Playground Safety Checklist
Each year in the United States, approximately 150,000 children are treated in hospital emergency rooms for playground-related injuries. Whether your child is playing in your back yard, at a local playground or in the park, be on the lookout for unsafe playing conditions.

• Choose play areas that are well maintained. Avoid playgrounds with broken or missing equipment, loose parts, jagged edges, rust, rot or termite infestation. Athletic equipment, such as soccer goals and basketball posts, should be well padded and firmly anchored in the ground. Avoid play areas with excessive litter, broken glass or standing water.

• Make sure that nearby electrical equipment – air conditioners, generators, switchboxes – is inaccessible.

• Check that the play area is inaccessible to the street.

• Make sure equipment is spaced so that children do not fall from one activity into another, and can move safely between pieces of equipment. Swings should be at least 2 feet apart. (Explain to children the dangers of walking in front of and behind moving swings. Supervise swing play closely.)

• Platforms and ramps should have rails or barriers. (Falls from equipment account for two-thirds of emergency-room visits for playground injuries.) Equipment should be no higher than 7 feet for school-age children and 6 feet or lower for preschool children.

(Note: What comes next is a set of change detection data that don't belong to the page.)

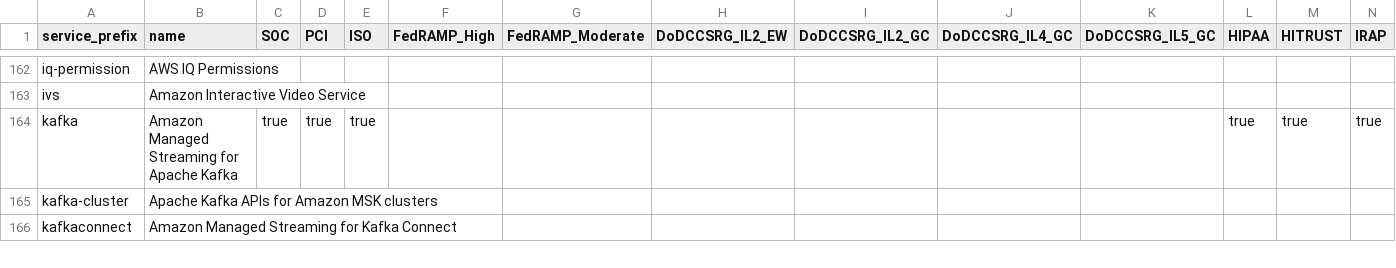
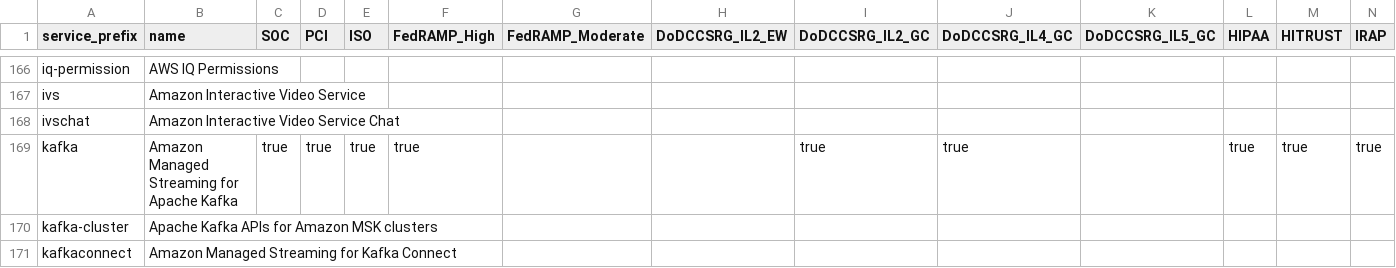
Before and after one commit to python-js1211/allow-lister-ass, a CSV file: aws_allowlister/data/compliance_statuses.csv, drawn as a sheet; only a part is shown, gaps mark what is left out; addresses are those after the commit; rows hold the shown columns only; the diff covers the shown part only; the diff names each change by its address in the sheet, - before the commit and + after, or states it on an @@ line.

```diff
--- a/aws_allowlister/data/compliance_statuses.csv
+++ b/aws_allowlister/data/compliance_statuses.csv
+row 168: ivschat | Amazon Interactive Video Service Chat
-F169 (FedRAMP_High): (empty)
+F169 (FedRAMP_High): true
-I169 (DoDCCSRG_IL2_GC): (empty)
+I169 (DoDCCSRG_IL2_GC): true
-J169 (DoDCCSRG_IL4_GC): (empty)
+J169 (DoDCCSRG_IL4_GC): true
```
Also changed, not shown: 8 added rows and 85 edited cells elsewhere in this file, 41 other files.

• Check that impact-absorbent surfaces are placed under all potential fall zones. About 9 to 12 inches of clean sand, bark mulch or pea gravel provides the safest surface beneath play equipment. Avoid playgrounds with hard surfaces, such as asphalt, concrete or hard-packed earth.

• Look for rotting wood or rusting metal. This sort of disintegration, particularly at ground level, can cause play structures to collapse.

• Check the anchoring of play equipment. Concrete footings should be recessed 4 to 6 feet beneath the base ground and should be covered with a resilient material.

• Beware of strangulation hazards – loose ropes, cables or wires, protruding bolts, S-hooks or other hardware that can entrap clothing, jewelry or limbs.

• Look for small areas that can entrap a child’s body or head. Spaces between 3-1/2 to 9 inches wide can be very dangerous.

Remember, even on the safest playgrounds, there is no substitute for supervision.